⌚ 3 min read
Clothing doesn’t make the woman; her smarts, heart, and effort do. But clothing does make for a first impression and, arguably, continued impression of her. Like it or not, what we wear can affect our business relationships with clients and partners and how successful we are in the long run.
Whether you work in a corporate office or are running your own business, a business casual dress code is probably your everyday go-to. Even if you’re working from home (in yoga pants!), you still have client meetings, conferences, and other events, calling for biz casual, to attend.

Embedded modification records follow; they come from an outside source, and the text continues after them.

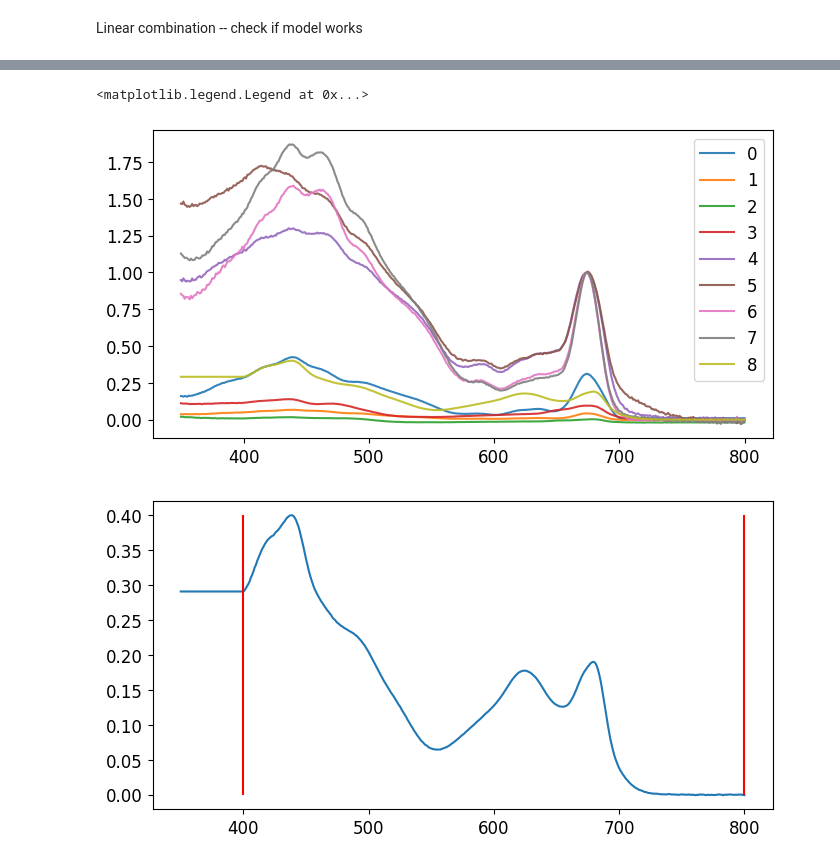
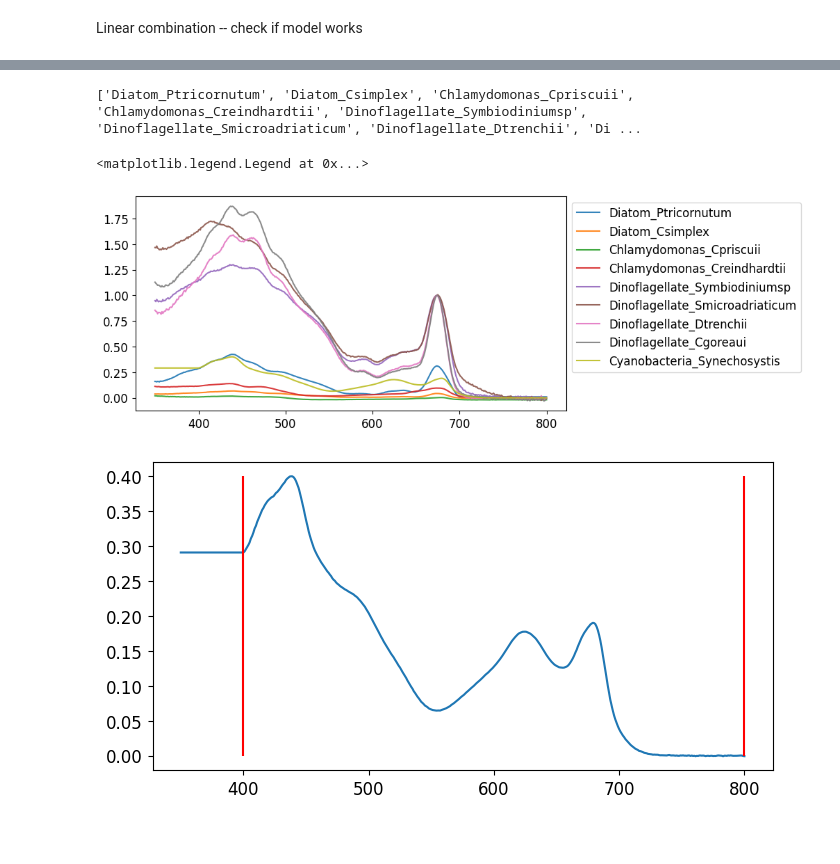
Before and after one commit to matsbannink/machine_learning, a Jupyter notebook: characterization_all_species.ipynb, the cells around one changed output, grey strips where cells are left out. Saved outputs shown, nothing was run; the diff lists cells and outputs as text; code cells hidden in the pictures; blank space fills up the shorter version.

```diff
--- a/characterization_all_species.ipynb
+++ b/characterization_all_species.ipynb
@@ -260,13 +306,16 @@ Random guess:11.11111111111111
 # %%
 mixture_spectra_full, weights_spectra = generate_mixture_spectra(df)
 mixture_spectra_full = mixture_spectra_full.to_numpy()
 mixture_spectra = mixture_spectra_full.astype(float).T # shape (600, 451)(samples, wavelengths)
+species_names = df.columns[1:].tolist()   # adjust if needed
+print(species_names)
 for i, pure in enumerate(mixture_spectra[1:10, :]):
-    plt.plot(wavelength, pure, alpha = .9, label = i)
-plt.legend()
+    plt.plot(wavelength, pure, alpha = .9, label = species_names[i])
+plt.legend(bbox_to_anchor = (1,1))
 # %% [output]
-<matplotlib.legend.Legend at 0x...>
+['Diatom_Ptricornutum', 'Diatom_Csimplex', 'Chlamydomonas_Cpriscuii', 'Chlamydomonas_Creindhardtii', 'Dinoflagellate_Symbiodiniumsp', 'Dinoflagellate_Smicroadriaticum', 'Dinoflagellate_Dtrenchii', 'Di ...
+<matplotlib.legend.Legend at 0x...>
-[figure, old version]
+[figure, new version]
 # %%
 plt.plot(wavelength, mixture_spectra[9, :])
 plt.vlines(400, 0, 0.40, color = 'red')
```
Also changed, not shown: parts of 7 cells of this notebook, 4 other files.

For men, it’s easy. Jeans and a button-down and they’re ready to go. As women, we have more options and tend to face tougher standards for our appearance in the modern work world. Are sneakers with a blazer appropriate, how short is too short, what’s the appropriate heel height, etc.?
If business casual is a term that induces stress in you or you find yourself playing it so safe that your outfits are boring, remember the goal of business casual - sophistication with a dash of personality.
Sometimes it’s easier to start with what not to wear. This is by no means comprehensive, but some of the most common pitfalls women make.
Now that we have what to avoid out of the way, here’s what to wear for each category of clothing.
Tops can make or break business casual. Blouses, sweaters, and even nice t-shirts are acceptable in neutral or bright colors or patterns. All necklines, except those that are too revealing, are appropriate and should be chosen according to your body type. Sleeves can range from wide straps (covering your entire shoulder) to long sleeves.
And the star of the business casual world is the blazer. Throwing a blazer on almost any outfit can make it business appropriate. Fit is a defining factor with blazers, so make sure they don’t gap or pull when buttoned.
Dress pants should fit well, be constructed from a quality material, and not be too tight. With current trends, pants can be skinny or wide-leg and still work well for a business setting. Darker colors and heavier fabrics are great for the colder months, while light colors and fabrics are appropriate for summer months.
And now, for the most common question of all, “Are jeans business casual?” It depends, but for most entrepreneurial women in most situations, the answer is yes. They should be dark wash, quality, and fit well. Make sure to pair jeans with a dressier top or blazer to keep the look from being too casual.
Skirts and Dresses
A-line, pencil, and pleated skirts and dresses are a staple for business casual wear. Length is vital and can range from a couple of inches above the knee to mid-calf. With fit, try to find a happy medium that isn’t too tight or too loose to the point for frumpiness. The same rules for necklines and sleeve lengths for tops apply to dresses.
This is a quick guide to help you figure out where the worlds of fashion and business intersect. Your clothing choices should depend on your body type and the occasion. In our Women Entrepreneur 1: Foundation course, we offer a bonus fashion module that dives deep into perfecting your business look.